  2. Understanding your camera modes (useful to read if using compact cameras or semi-automatic modes on some cameras) 
  3. Apertures 
  4. How to photograph smoke (in this article there is a brief explanation shutters, it will be useful if you wish to capture movement)


Bhupinder Ghatahora
Ghatahora Photography
https://twitter.com/Ghatahora


Monday, 30 March 2015

Nightscapes

I will briefly explain the techniques on how to photograph cities, towns, illuminated signs and traffic trails in low light. Night photography is simple, fun and creative, especially at this time of the year as you don’t have to wait long for nightfall.

It is always best to photograph cities, towns and traffic trailing lights when there are still some shades of dark blues, purples, pinks and orange in the sky. The final photograph becomes more interesting with lots of colours rather than a darkened sky in the background. When photographing illuminated signs, it is advisable to shoot them in close-up, therefore the background may not be an issue.

A few points to keep in mind:

Camera settings: Use Aperture Priority mode or Manual mode on cameras. Cameras which do not have the Aperture Priority or Manual mode will often allow selecting different scene settings, such as ‘dusk/dawn’, ‘nightlight’ or ‘sunset’ modes. Please choose which suits you and your camera best.

When using the Aperture Priority mode, set the aperture at f16 (the camera will automatically adjust the shutter speed).

For Manual mode, set the aperture at f11or f16 and the shutter speed at 15 seconds. Use this shutter speed as a guide only, as your exposure time may vary depending on the available light. You may either have to increase or decrease the shutter speed depending on the image produced.
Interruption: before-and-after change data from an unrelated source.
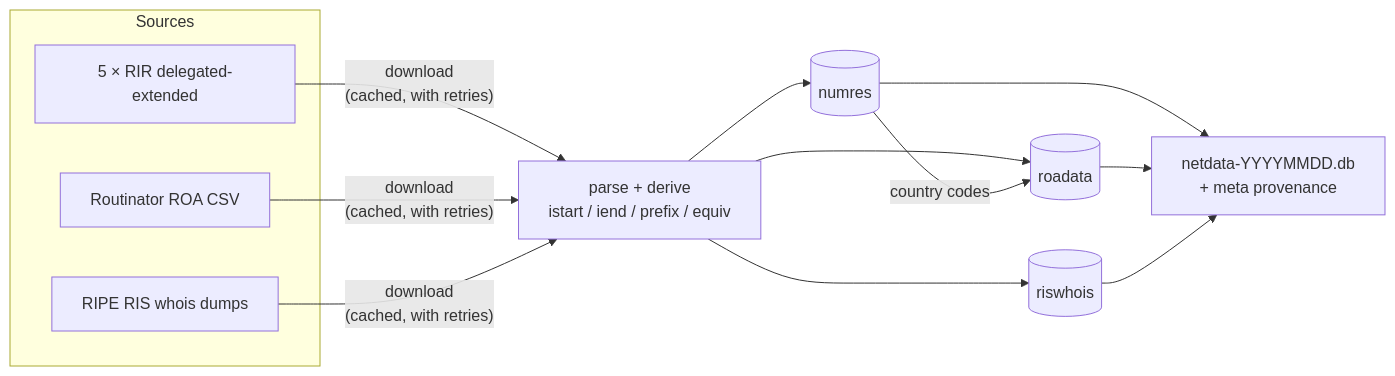
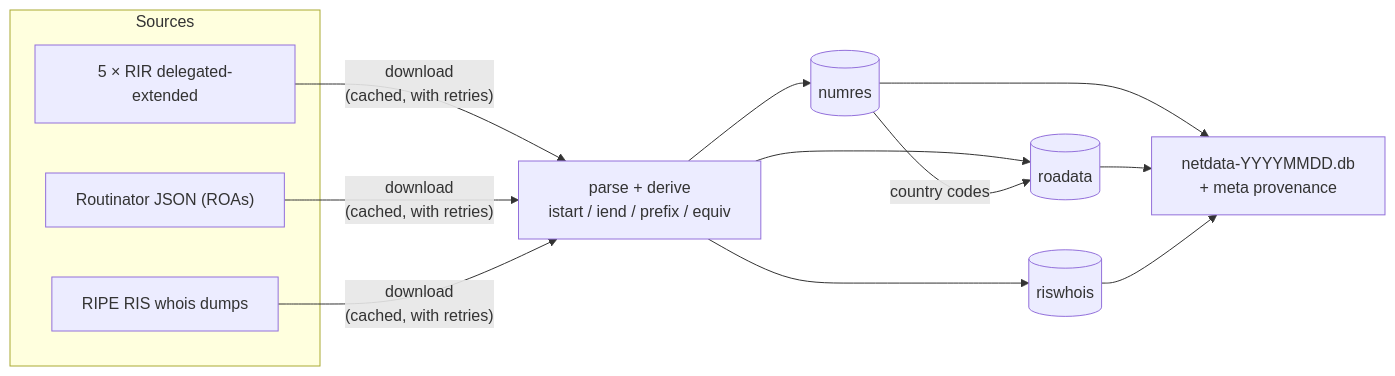
The diagram in README.md (cm2c-internet-measurements/rir-netdata), drawn with Mermaid before and after one commit. The commit also changed other lines of this file and 12 other files, not shown here.

First line of the commit message:
Load roadata from Routinator's JSON export; count compressed bytes (#18, #21)

````diff
--- a/README.md
+++ b/README.md
@@ -51,14 +51,14 @@
 ```mermaid
 flowchart LR
     subgraph Sources
         D["5 × RIR delegated-extended"]
-        R["Routinator ROA CSV"]
+        R["Routinator JSON (ROAs)"]
         W["RIPE RIS whois dumps"]
     end
     D & R & W -->|"download<br/>(cached, with retries)"| P["parse + derive<br/>istart / iend / prefix / equiv"]
     P --> N[(numres)]
     P --> A[(roadata)]
     P --> S[(riswhois)]
     N -->|"country codes"| A
     N & A & S --> F["netdata-YYYYMMDD.db<br/>+ meta provenance"]
 ```
````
If you are using a SLR, there is normally an exposure indicator visible through the viewfinder which looks like -2||||1||||0||||1||||2+. Adjust the shutter speed whilst looking through the viewfinder and ensure the indicator is on 0, as this will give you the correct exposure.

On compact cameras choose ‘Nightlight’, and the camera will adjust aperture and shutter speed accordingly.

Exposure: due to low light, exposures will be long ranging from 10 seconds to 90 seconds. Use a tripod to avoid camera shake, or alternatively change the ISO on your camera to 800 or higher to minimise camera shake.

Composition: It is advisable to frame your shot before you press the shutter release as it avoids ‘unwanted’ objects in your photograph.

Equipment: camera, tripod, watch or a stopwatch to time exposures.

Bracketing: as we will be using a small aperture (f11/f16), it is advisable to over and under expose your image by ½ a stop. When using bracketing, you will have a selection of images with varying degree of exposure. This will allow you to select the desired exposure by duplicating the settings of your preferred image.

Warm clothing: coat, gloves, hat and umbrella.


I have used my SLR and compact camera to take the following photographs. When I used the SLR, I set the camera on fully manual mode mounted on a tripod. As for my compact camera, I used the ‘night landscape’ mode without using a tripod or flash (the camera needed to be handheld very steadily). 



Examples of photographs taken using a compact camera set on ‘night landscape’:







Examples of photographs taken using a SLR set on manual mode:

The face in this image was created by laser lights:





Outside a restaurant:




Illuminated huts near the waterfront:





Bhupinder Ghatahora
Ghatahora Photography
https://twitter.com/Ghatahora